Maintain backwards-compatibility: the APIs exposed by Epsilon should be stable. Changes should not break client code. We use deprecation to warn users that an API has changed, and might be changed in a breaking manner in a future version of Epsilon.
Collectively own the code: all of the code is owned by the entire team, and anybody can make changes anywhere. Often, we work together on changes to the core of the platform, or to languages that a particular committer has developed initially (e.g., we might work closely with Antonio on a change to EUnit, because Antonio has done most of the recent work on EUnit).
Collaborate on design: although we rarely practice "live" pair programming, we do share patches and discuss important design decisions internally.
Adhere to code conventions: we do not place opening brackets on their own line.

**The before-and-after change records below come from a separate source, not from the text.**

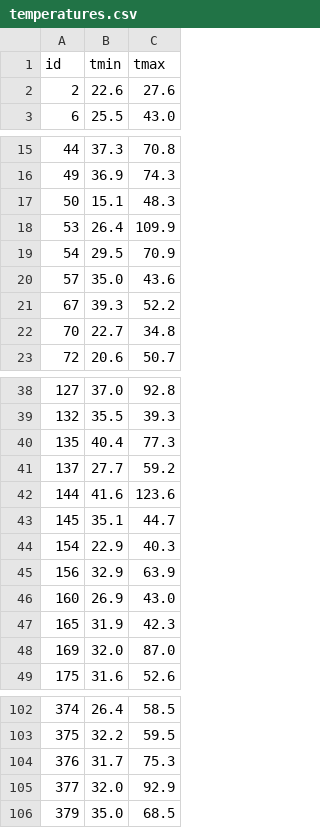
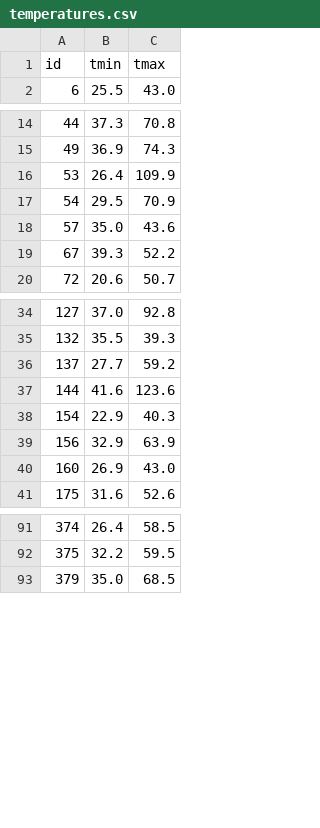
Before and after one commit to JU4N98/sismac-image-classifier, a CSV file: dataset/temperatures.csv, drawn as a sheet; only a part is shown, gaps mark what is left out; the diff covers the shown part only.

```diff
--- a/dataset/temperatures.csv
+++ b/dataset/temperatures.csv
@@ -1,3 +1,2 @@
 id, tmin, tmax
-2, 22.6, 27.6
 6, 25.5,43.0
@@ -16,3 +15,2 @@ id, tmin, tmax
 49, 36.9, 74.3
-50, 15.1, 48.3
 53, 26.4, 109.9
@@ -21,3 +19,2 @@ id, tmin, tmax
 67, 39.3, 52.2
-70, 22.7, 34.8
 72, 20.6, 50.7
@@ -39,6 +35,4 @@ id, tmin, tmax
 132, 35.5, 39.3
-135, 40.4, 77.3
 137, 27.7, 59.2
 144, 41.6, 123.6
-145, 35.1, 44.7
 154, 22.9, 40.3
@@ -46,4 +40,2 @@ id, tmin, tmax
 160, 26.9, 43.0
-165, 31.9, 42.3
-169, 32.0, 87.0
 175, 31.6, 52.6
@@ -103,4 +92,2 @@ id, tmin, tmax
 375, 32.2, 59.5
-376, 31.7, 75.3
-377, 32.0, 92.9
 379, 35.0, 68.5
```
Also changed, not shown: 19 removed rows elsewhere in this file, dataset/labels.csv.
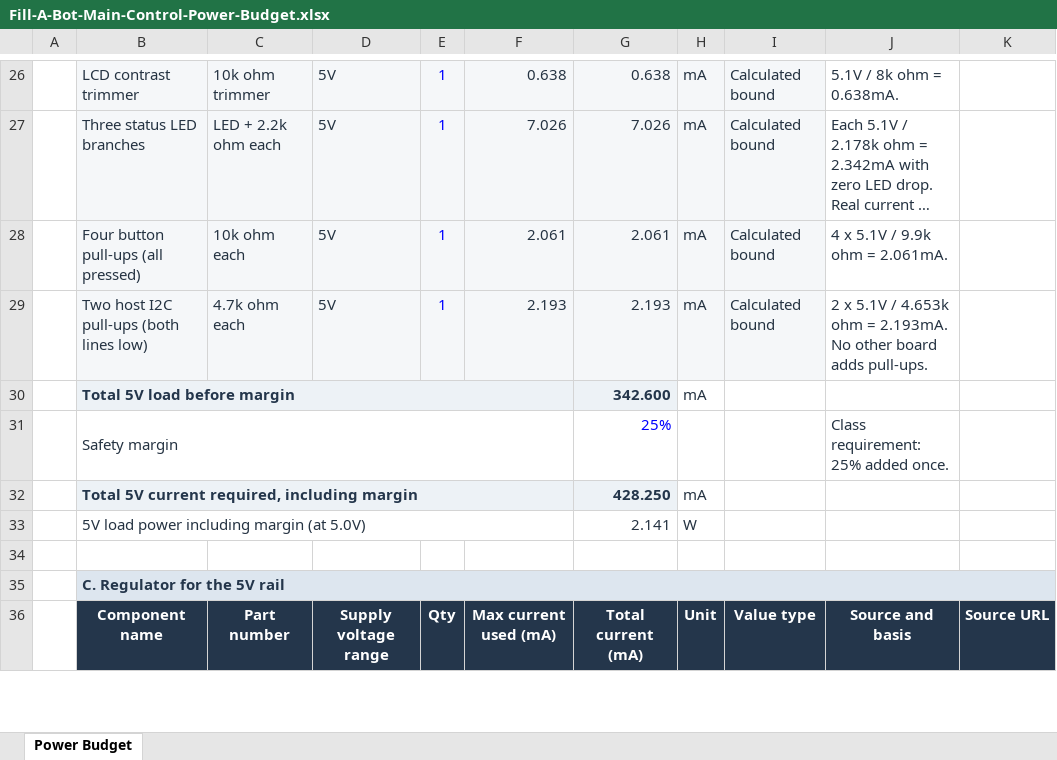
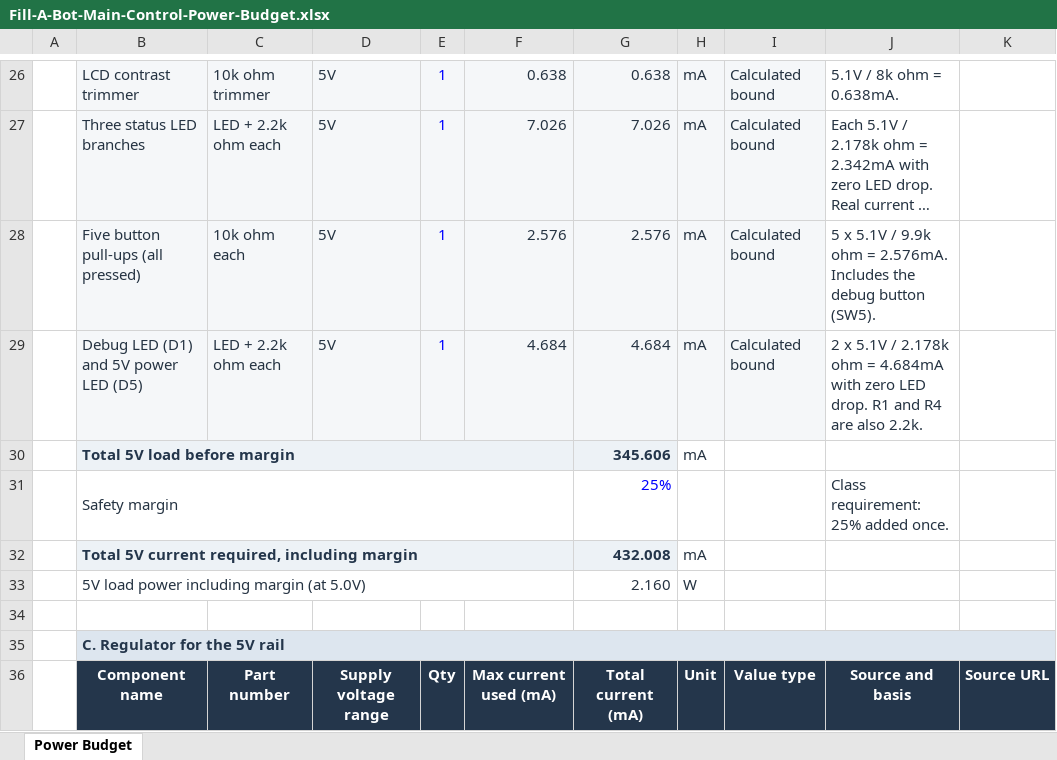
Before and after one commit to NikitaBang/NikitaBang_EGR304_F26.github.io, an Excel workbook: docs/05-Power-Budget/Fill-A-Bot-Main-Control-Power-Budget.xlsx, sheet Power Budget, drawn as a sheet; only a part is shown, gaps mark what is left out; long unchanged cells end in …; values as stored, in another font and other column widths than the file's, no borders; the diff covers the shown part only; the diff names each change by its address in the sheet, - before the commit and + after, or states it on an @@ line.

Commit message:
Update power budget: remove I2C pull-ups, add debug and power LEDs

```diff
--- a/docs/05-Power-Budget/Fill-A-Bot-Main-Control-Power-Budget.xlsx (sheet Power Budget)
+++ b/docs/05-Power-Budget/Fill-A-Bot-Main-Control-Power-Budget.xlsx (sheet Power Budget)
-B28: Four button pull-ups (all pressed)
+B28: Five button pull-ups (all pressed)
-F28: 2.061
+F28: 2.576
-G28: 2.061
+G28: 2.576
-J28: 4 x 5.1V / 9.9k ohm = 2.061mA.
+J28: 5 x 5.1V / 9.9k ohm = 2.576mA. Includes the debug button (SW5).
-B29: Two host I2C pull-ups (both lines low)
+B29: Debug LED (D1) and 5V power LED (D5)
-C29: 4.7k ohm each
+C29: LED + 2.2k ohm each
-F29: 2.193
+F29: 4.684
-G29: 2.193
+G29: 4.684
-J29: …5.1V / 4.653k ohm = 2.193mA. No other board adds pull-ups.
+J29: …5.1V / 2.178k ohm = 4.684mA with zero LED drop. R1 and R4 are also 2.2k.
-G30: 342.600
+G30: 345.606
-G32: 428.250
+G32: 432.008
-G33: 2.141
+G33: 2.160
```
Also changed, not shown: 3 added rows, 3 removed rows and 16 edited cells elsewhere in this sheet, formulas that keep their value, 2 other files.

Favour automated testing: to provide some assurance that we are shipping working code, we include automated tests along with feature code.
Favour testing over testing-first: although we appreciate the benefits of test-first and test-driven development, we do not always develop tests first, often preferring peer review to make design decisions.
Everyone uses the same testing frameworks: currently we favour JUnit 4 and Mockito for testing and mocking, respectively. Older code might still use other libraries (e.g. JUnit 3 and JMock), and we aim to replace these when we encounter them.
Trace changes using Bugzilla: we use Bugzilla to document and discuss design and implementation changes. We often raise our own bugs. We use bug numbers in commit messages to maintain trace links between the code and discussions about the code.
Adhere to Bugzilla conventions: we follow a small set of Bugzilla conventions.
Source Code Management
Describe commits with meaningful messages: to ensure that the history of the code can be understood by every member of the team, we endeavour to make our commit messages understandable and traceable. Metadata is often include in commit messages, for example: "[EOL] Fixes bug #123456, which prevented the creation of widgets."
Avoid large commits: to ensure that the history of the code can be understood by every member of the team, we favour breaking large commits into smaller consecutive commits.
Favour distributed version control: to make use of 2-stage commits and cheap local branching, we recommend using git-svn as a client for the Subversion repository.
Avoid branching on the server: when using git-svn, we typically use local branching rather than remote branching, because branching and switching between branches takes longer with Subversion (because it requires communication with the server).
No forum post goes unanswered: to maintain and foster the community around Epsilon, we answer every question on the user forum.
Encourage users to produce minimal examples: if we need to reproduce a user's issue, we will often ask for a minimal example to aid in debugging. We have found this to be effective because it allows us to focus most of our time on fixing issues, and because users sometimes discover the solution to their issue while producing the minimal example.